(Stored items from a collection)
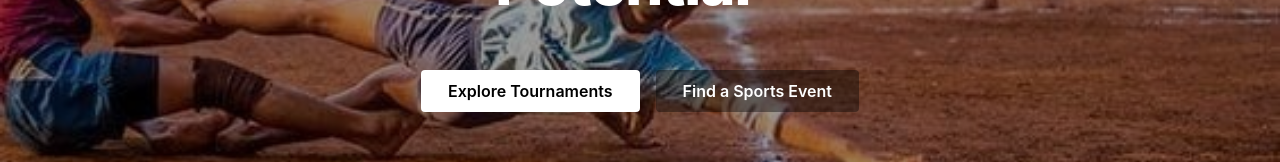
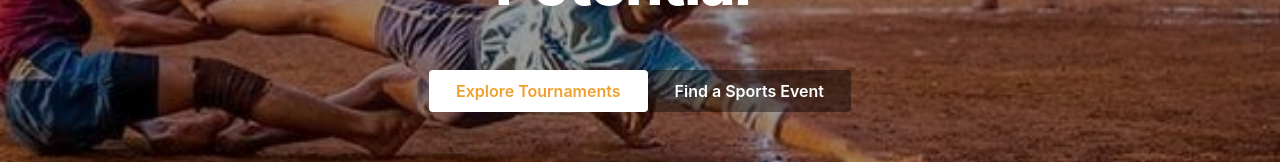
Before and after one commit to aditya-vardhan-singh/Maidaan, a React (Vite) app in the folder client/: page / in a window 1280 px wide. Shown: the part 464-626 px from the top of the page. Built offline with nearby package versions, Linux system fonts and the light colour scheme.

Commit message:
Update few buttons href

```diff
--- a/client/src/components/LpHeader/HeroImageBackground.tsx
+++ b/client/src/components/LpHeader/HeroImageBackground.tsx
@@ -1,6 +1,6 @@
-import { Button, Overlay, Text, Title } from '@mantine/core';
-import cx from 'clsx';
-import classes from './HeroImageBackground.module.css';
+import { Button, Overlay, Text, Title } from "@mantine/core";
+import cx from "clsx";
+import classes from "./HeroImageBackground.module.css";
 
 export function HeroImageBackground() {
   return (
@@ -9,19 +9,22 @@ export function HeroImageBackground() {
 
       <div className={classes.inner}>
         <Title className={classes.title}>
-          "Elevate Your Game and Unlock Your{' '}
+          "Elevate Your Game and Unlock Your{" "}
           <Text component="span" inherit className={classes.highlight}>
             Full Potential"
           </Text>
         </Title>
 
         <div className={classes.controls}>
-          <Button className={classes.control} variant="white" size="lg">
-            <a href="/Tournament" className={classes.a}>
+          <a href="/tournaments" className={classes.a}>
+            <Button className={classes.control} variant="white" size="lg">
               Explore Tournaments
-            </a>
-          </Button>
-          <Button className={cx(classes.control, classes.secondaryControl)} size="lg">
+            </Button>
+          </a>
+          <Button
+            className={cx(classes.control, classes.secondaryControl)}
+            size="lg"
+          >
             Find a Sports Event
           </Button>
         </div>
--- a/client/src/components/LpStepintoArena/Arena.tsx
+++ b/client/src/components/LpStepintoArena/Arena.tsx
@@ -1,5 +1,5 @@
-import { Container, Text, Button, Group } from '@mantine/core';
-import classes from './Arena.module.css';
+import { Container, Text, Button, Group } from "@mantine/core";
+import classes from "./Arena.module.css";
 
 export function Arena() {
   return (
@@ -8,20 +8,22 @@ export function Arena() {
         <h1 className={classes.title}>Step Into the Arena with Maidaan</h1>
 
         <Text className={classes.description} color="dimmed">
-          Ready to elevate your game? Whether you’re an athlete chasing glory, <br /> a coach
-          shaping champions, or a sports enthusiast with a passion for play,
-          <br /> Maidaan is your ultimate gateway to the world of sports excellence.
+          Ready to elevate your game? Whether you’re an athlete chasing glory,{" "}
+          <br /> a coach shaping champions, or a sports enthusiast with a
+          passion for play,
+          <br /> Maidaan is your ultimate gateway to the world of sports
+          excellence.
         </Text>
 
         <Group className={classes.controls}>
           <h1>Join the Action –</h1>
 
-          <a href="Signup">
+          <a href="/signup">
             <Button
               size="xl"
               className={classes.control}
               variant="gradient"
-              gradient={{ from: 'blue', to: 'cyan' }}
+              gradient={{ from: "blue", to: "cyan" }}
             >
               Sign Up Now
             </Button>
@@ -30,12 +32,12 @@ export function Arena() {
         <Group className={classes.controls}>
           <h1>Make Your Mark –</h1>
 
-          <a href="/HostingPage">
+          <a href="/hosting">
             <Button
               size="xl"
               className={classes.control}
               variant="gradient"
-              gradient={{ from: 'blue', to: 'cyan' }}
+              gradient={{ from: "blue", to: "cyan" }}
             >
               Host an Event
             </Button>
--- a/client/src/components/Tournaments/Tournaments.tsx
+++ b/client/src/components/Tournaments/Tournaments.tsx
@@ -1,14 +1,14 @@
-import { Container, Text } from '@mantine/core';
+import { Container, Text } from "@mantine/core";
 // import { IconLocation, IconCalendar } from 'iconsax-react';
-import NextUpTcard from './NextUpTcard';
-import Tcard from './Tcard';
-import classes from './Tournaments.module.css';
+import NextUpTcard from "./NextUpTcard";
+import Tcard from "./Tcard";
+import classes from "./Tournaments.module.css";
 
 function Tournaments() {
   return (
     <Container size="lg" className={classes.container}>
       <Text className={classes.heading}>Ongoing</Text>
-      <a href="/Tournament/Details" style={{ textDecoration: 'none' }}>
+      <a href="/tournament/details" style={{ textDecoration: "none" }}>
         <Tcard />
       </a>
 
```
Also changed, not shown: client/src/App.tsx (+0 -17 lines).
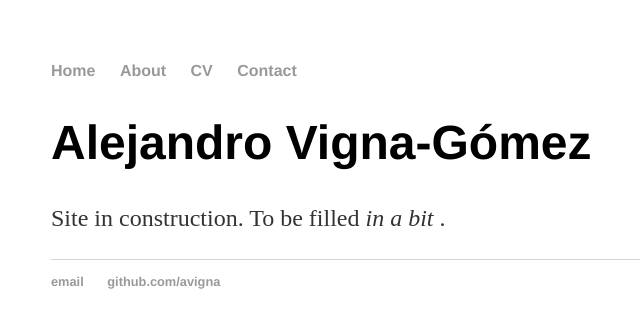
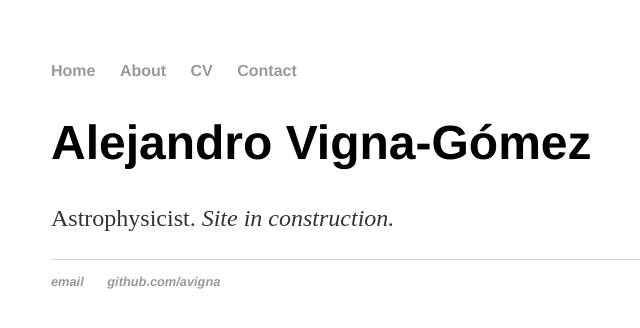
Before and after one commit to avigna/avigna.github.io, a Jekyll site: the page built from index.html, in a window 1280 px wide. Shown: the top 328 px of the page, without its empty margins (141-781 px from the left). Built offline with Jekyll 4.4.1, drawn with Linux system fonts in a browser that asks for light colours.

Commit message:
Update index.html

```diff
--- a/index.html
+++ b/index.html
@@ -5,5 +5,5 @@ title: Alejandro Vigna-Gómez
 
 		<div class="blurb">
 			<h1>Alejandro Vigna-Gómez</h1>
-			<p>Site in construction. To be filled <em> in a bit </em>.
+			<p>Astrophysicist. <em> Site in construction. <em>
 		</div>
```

Work item
Each line above that contains the word "Container" must be copied.

Solved exercise
-import { Container, Text, Button, Group } from '@mantine/core';
+import { Container, Text, Button, Group } from "@mantine/core";
-import { Container, Text } from '@mantine/core';
+import { Container, Text } from "@mantine/core";
     <Container size="lg" className={classes.container}>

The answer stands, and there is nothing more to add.